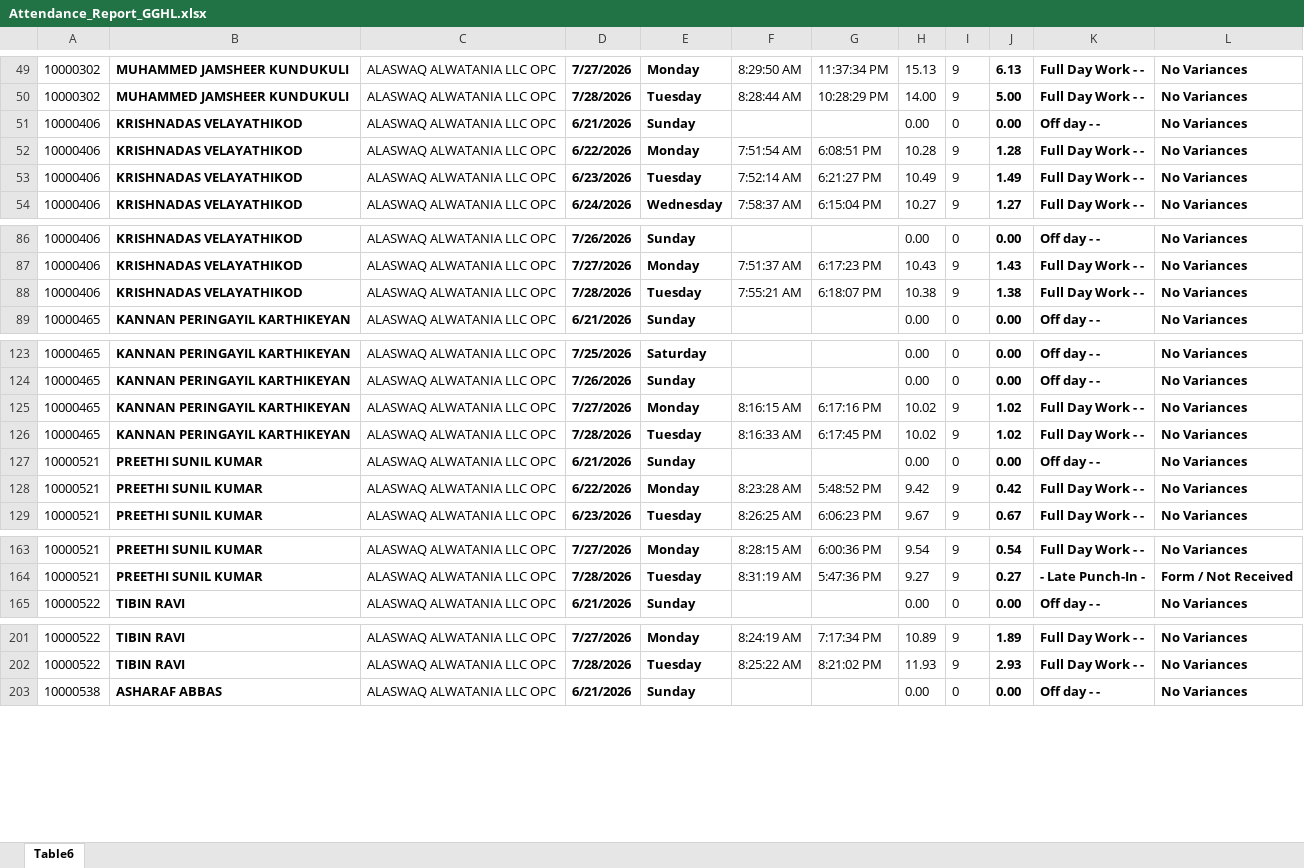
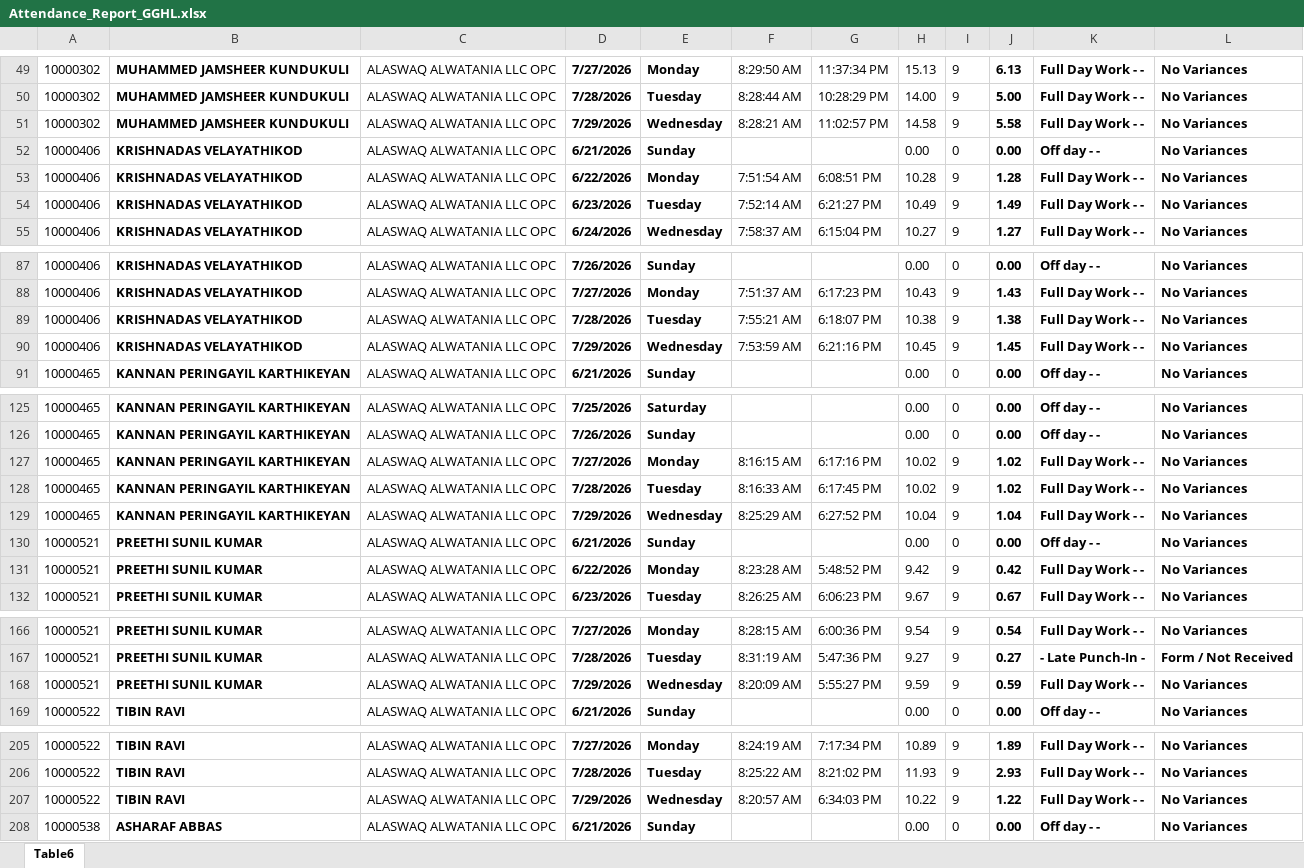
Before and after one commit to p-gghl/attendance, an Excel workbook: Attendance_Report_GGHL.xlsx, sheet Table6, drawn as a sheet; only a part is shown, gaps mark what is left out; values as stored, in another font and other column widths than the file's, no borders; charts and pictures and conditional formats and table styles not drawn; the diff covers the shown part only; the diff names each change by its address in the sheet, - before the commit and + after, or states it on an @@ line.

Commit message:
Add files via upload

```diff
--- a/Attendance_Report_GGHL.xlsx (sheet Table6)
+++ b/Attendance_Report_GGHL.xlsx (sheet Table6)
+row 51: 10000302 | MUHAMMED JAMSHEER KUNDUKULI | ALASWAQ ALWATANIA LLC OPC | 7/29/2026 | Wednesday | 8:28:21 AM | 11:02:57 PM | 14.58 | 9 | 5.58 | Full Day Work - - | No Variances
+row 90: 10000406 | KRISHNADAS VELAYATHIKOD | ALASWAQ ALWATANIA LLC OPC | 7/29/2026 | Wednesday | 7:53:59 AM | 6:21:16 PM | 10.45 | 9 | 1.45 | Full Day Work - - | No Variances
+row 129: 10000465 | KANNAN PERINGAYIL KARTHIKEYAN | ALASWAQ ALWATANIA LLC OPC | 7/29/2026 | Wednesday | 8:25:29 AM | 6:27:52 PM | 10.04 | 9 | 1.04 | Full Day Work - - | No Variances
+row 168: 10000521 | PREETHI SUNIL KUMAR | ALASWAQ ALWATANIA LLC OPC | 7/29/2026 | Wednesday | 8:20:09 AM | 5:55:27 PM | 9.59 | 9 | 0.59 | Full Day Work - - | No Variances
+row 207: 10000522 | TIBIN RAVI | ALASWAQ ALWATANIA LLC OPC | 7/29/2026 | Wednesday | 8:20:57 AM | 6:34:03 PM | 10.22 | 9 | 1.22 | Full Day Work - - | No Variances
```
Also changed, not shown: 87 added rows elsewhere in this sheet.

==

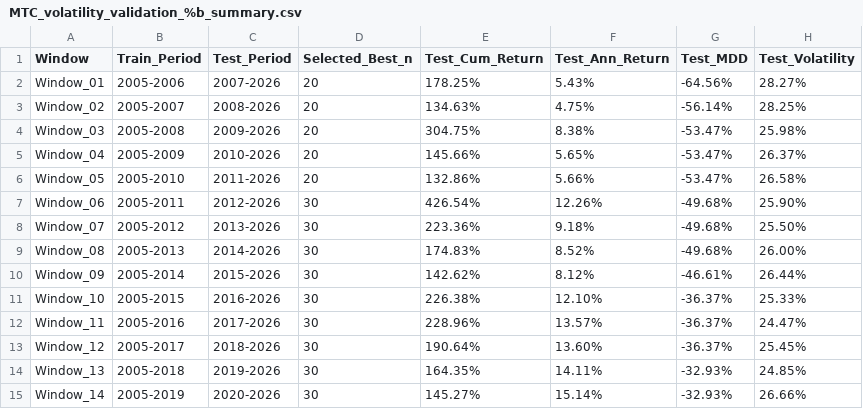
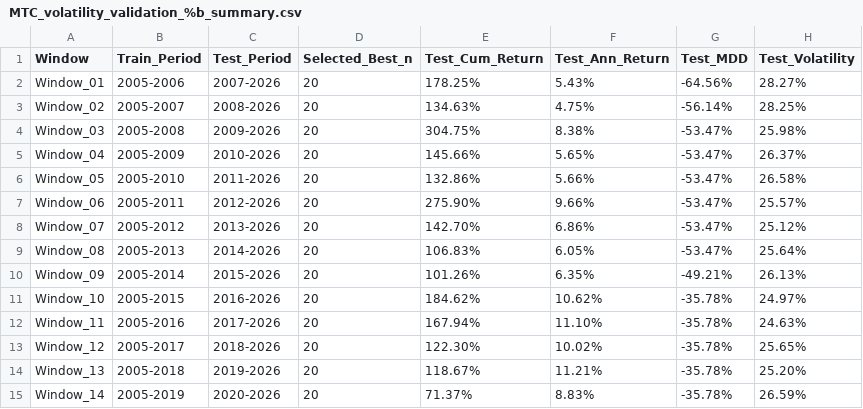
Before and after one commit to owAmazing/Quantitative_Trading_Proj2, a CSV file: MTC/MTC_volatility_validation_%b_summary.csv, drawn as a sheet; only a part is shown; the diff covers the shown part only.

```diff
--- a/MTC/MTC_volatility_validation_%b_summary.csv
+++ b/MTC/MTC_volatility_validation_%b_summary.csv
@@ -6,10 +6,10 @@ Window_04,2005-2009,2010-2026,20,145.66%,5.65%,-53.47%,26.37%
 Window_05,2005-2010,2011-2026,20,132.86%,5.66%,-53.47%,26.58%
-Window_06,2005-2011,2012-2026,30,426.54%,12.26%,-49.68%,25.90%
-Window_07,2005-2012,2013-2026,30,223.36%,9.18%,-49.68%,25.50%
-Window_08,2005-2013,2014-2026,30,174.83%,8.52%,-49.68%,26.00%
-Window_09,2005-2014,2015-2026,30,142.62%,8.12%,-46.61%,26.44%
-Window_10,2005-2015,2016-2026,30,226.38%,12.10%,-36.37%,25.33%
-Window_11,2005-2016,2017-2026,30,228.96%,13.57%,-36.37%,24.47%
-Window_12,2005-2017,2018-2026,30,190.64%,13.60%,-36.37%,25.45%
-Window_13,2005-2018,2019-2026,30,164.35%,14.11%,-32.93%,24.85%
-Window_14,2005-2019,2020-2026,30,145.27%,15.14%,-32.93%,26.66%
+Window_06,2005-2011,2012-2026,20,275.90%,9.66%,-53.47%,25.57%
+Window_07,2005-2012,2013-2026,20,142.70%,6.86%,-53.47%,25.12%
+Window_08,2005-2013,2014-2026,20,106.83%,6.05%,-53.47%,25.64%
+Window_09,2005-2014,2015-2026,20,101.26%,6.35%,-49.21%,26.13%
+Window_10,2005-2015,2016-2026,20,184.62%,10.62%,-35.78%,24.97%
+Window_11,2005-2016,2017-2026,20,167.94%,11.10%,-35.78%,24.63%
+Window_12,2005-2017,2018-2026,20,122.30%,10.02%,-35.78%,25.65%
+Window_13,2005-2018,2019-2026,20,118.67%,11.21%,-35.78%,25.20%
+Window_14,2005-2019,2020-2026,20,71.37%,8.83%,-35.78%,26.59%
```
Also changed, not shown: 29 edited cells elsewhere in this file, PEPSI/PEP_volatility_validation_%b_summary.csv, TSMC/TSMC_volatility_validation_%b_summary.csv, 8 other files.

--

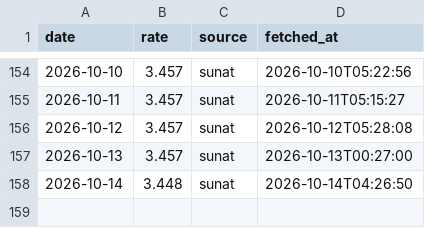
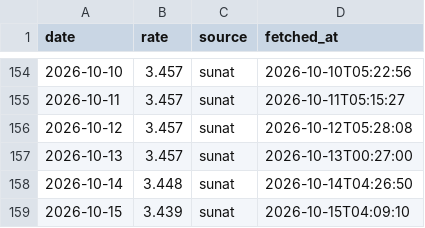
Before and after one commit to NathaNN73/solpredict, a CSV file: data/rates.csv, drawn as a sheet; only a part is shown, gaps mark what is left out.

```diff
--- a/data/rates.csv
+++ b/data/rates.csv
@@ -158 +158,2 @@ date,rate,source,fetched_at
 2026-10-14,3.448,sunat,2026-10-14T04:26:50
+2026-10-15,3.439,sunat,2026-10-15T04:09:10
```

• **Action item**: Which lines of the data above contain the string "this"? Copy each of them.

• **Exercise answer**:
Also changed, not shown: 87 added rows elsewhere in this sheet.
Also changed, not shown: 29 edited cells elsewhere in this file, PEPSI/PEP_volatility_validation_%b_summary.csv, TSMC/TSMC_volatility_validation_%b_summary.csv, 8 other files.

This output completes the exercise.